A 401(k) plan is a retirement plan offered to you through your employer. 401(k)s are the most common kind of defined contribution retirement plan.
Here's how it works: You decide how much you want to contribute, and your employer puts the money into your individual account on your behalf. The investment happens through payroll deduction: You decide what percentage of your salary you'd like to contribute and, from then on, that amount comes straight out of your paycheck and goes into your account automatically, without you having to lift a finger. Your paycheck will be smaller as a result - though not as small as you might think, thanks to the tax benefits involved.
Your company serves as the "plan sponsor" for the 401(k), but it doesn't have anything to do with investing the money. Instead, the plan sponsor hires another company to administer the plan and its investments. The plan administrator may be a mutual fund company (such as Fidelity, Vanguard or T. Rowe Price), a brokerage firm (such as Schwab or Merrill Lynch) or even an insurance company (such as Prudential or MetLife).
Your employer sends your payroll deductions directly to the company managing your plan.

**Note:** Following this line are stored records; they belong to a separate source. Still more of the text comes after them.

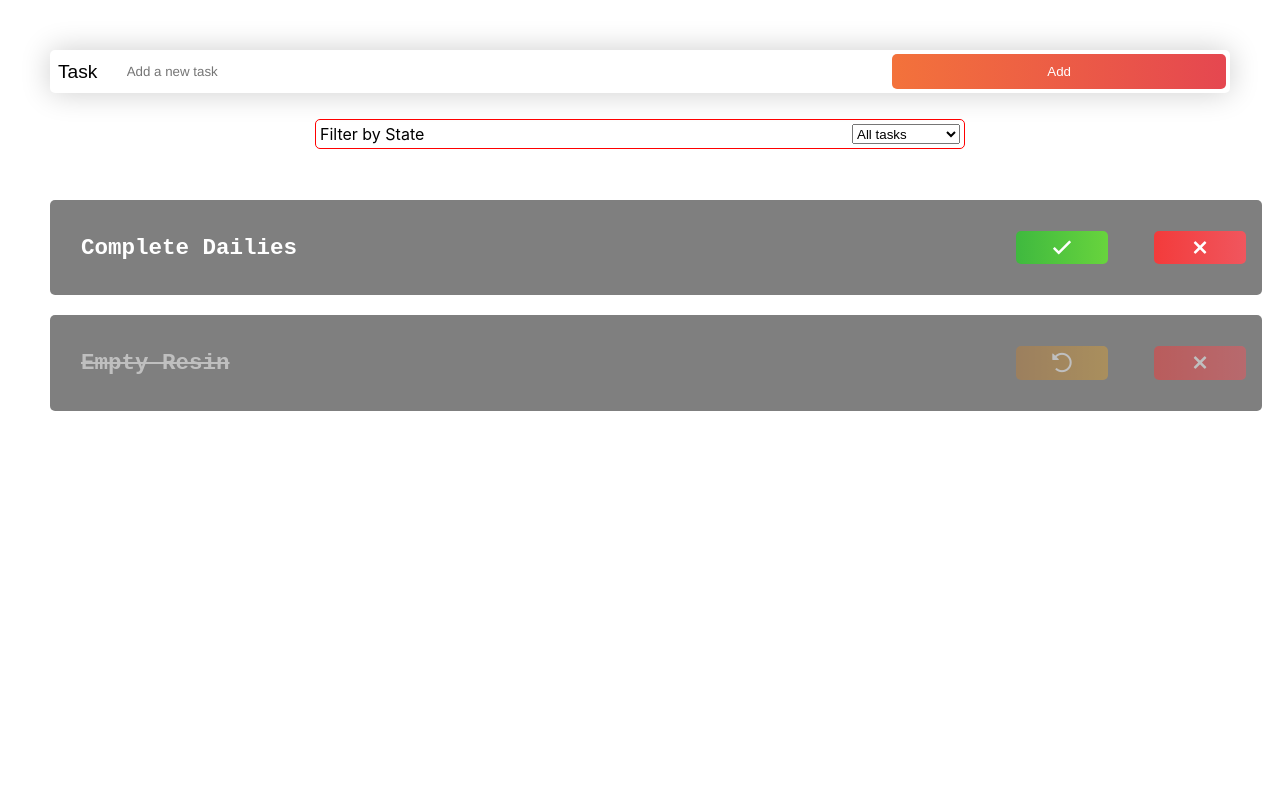
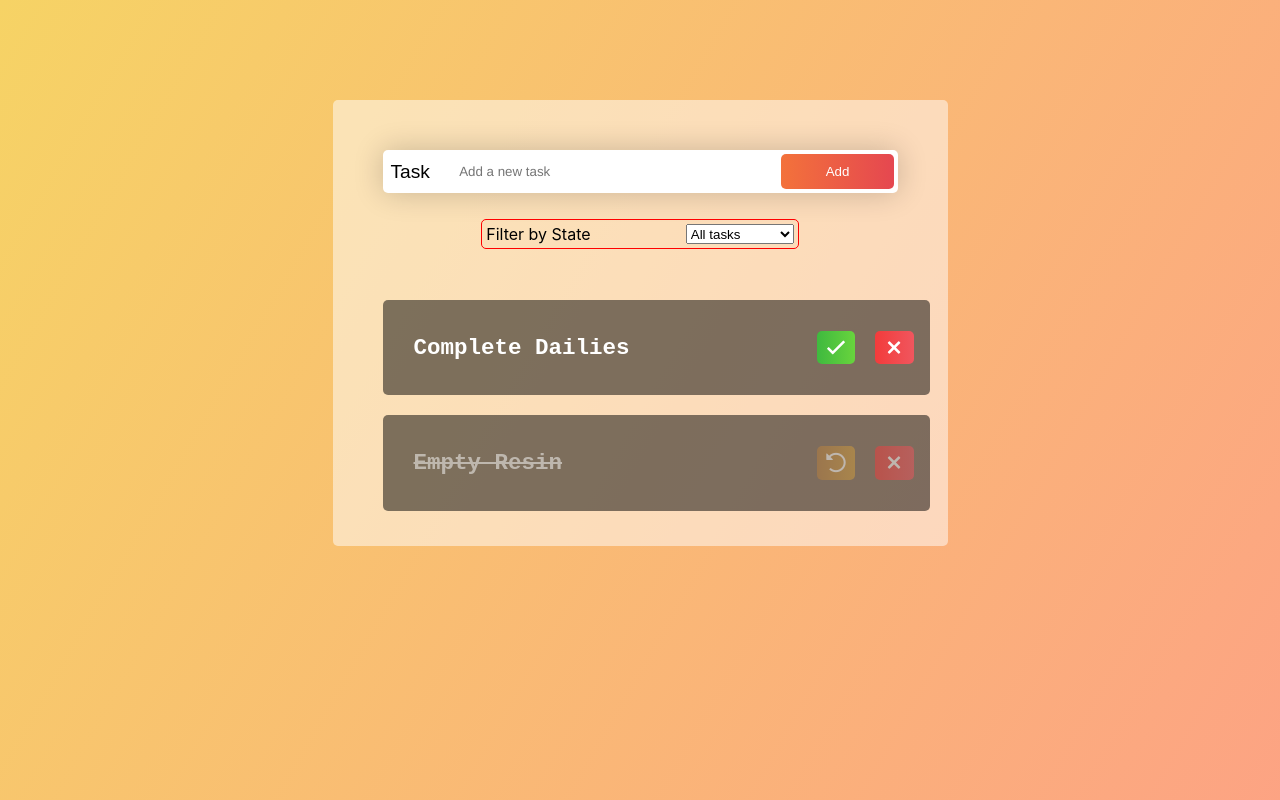
Before and after one commit to Huthaifa-Dev/Task-Management, a React (Create React App) app: page / in a window 1280 px wide. Shown: the top 800 px of the page. Built offline with nearby package versions, Linux system fonts and the light colour scheme.

Commit message:
fixed all the bugs

```diff
--- /dev/null
+++ b/src/App.css
@@ -0,0 +1,3 @@
+body {}
+
+#root {}
--- a/src/App.js
+++ b/src/App.js
@@ -1,9 +1,9 @@
-import { useState } from "react";
+import React, { useState } from "react";
 import TasksFilter from "./Components/Filters/TasksFilter";
 import Tasks from "./Components/Items/Tasks";
-
 import TaskForm from "./Components/NewItem/TaskForm";
 import './css/all.css';
+import './App.css';
 
 function App() {
   const DUMP_TASKS = [
@@ -17,9 +17,8 @@ function App() {
     }
   ];
 
-  const DUMP_DELETED = [];
+
   const [tasks, setTasks] = useState(DUMP_TASKS);
-  const [deleted, setDeleted] = useState(DUMP_DELETED);
   const [filter, setFilter] = useState('all');
 
   const transferData = (data) => {
@@ -30,13 +29,12 @@ function App() {
 
   const deleteHandle = (input) => {
     var index = tasks.indexOf(input);
-
     if (index !== -1) {
-      setTasks(tasks.filter(task => task.title !== input.title));
-      setDeleted((prevDeleted) => {
-        console.log(input);
-        return [input, ...prevDeleted];
+      const newTasks = tasks.map((task) => {
+        task.state = task.title === input.title ? 'deleted' : task.state;
+        return task;
       })
+      setTasks(newTasks);
 
     }
   }
@@ -46,11 +44,11 @@ function App() {
   }
 
   return (
-    <div>
+    <React.Fragment>
       <TaskForm data={transferData} />
       <TasksFilter onFilterChange={filterHandler} />
-      <Tasks tasks={tasks} delete={deleteHandle} state={filter} deleted={deleted} />
-    </div>
+      <Tasks tasks={tasks} delete={deleteHandle} state={filter} />
+    </React.Fragment>
   );
 }
 
--- a/src/Components/Items/TaskItem.js
+++ b/src/Components/Items/TaskItem.js
@@ -5,35 +5,16 @@ import './dist/TaskItem.css';
 
 const TaskItem = (props) => {
     const [state, setState] = useState(props.task.state);
-
+    // const [deleted,setDeleted] = useState(false);
     const completeHandler = () => {
-
-        if (state === 'checked') {
-            setState(() => {
-                props.task.state = 'available';
-                return 'available';
-            });
-
-        } else {
-            setState(() => {
-                props.task.state = 'checked';
-                return 'checked';
-            });
-
-        }
-
-
+        state === 'checked' ? setState('available') : setState('checked');
     }
 
     const deleteHandler = () => {
-        setState(() => {
-            props.task.state = 'deleted';
-            console.log(state)
-            return 'deleted';
-        });
+        setState('deleted');
         props.delete(props.task);
+
     }
-
 
     return (
         <li>
--- a/src/Components/Items/Tasks.js
+++ b/src/Components/Items/Tasks.js
@@ -1,23 +1,20 @@
+import React from 'react';
 import './dist/Tasks.css';
 import TaskItem from './TaskItem';
 
 const Tasks = (props) => {
+    const deleteHandler = (input) => {
+        props.delete(input);
+    }
 
-    const deleteHandler = (input) => {
-        console.log(input);
-        props.delete(input);
-
-    }
-    if (props.tasks.length === 0 && props.deleted.length === 0) {
+    if (props.tasks.length === 0) {
         return <h2 className='tasks-list__fallback'>Found no Tasks</h2>
     }
 
-
-
+    // eslint-disable-next-line no-lone-blocks
+    { console.log(props.tasks); }
     const filteredTasks = props.state === 'all' ? props.tasks
-        : (props.state === 'deleted' ? props.deleted
-            : props.tasks.filter(task => task.state === props.state));
-
+        : props.tasks.filter(task => task.state === props.state);
     return (
         <ul className="task-list">
             {filteredTasks.map(task => <TaskItem task={task} key={task.title} delete={deleteHandler} />)}
--- a/src/index.css
+++ b/src/index.css
@@ -5,6 +5,18 @@ body {
     sans-serif;
   -webkit-font-smoothing: antialiased;
   -moz-osx-font-smoothing: grayscale;
+  padding: 100px 0;
+
+  background: linear-gradient(120deg, #f6d365, #fda085);
+  background-repeat: no-repeat;
+  min-height: 100vh;
+}
+
+#root {
+  margin: 0 auto;
+  width: 615px;
+  background-color: rgba(255, 255, 255, 0.5);
+  border-radius: 5px;
 }
 
 code {
```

But you are responsible for deciding how to invest your money among the options offered by your plan. Typically, a 401(k) offers five or more mutual funds that invest in various sectors of the financial markets. Some 401(k) plans also offer shares of your employer's stock.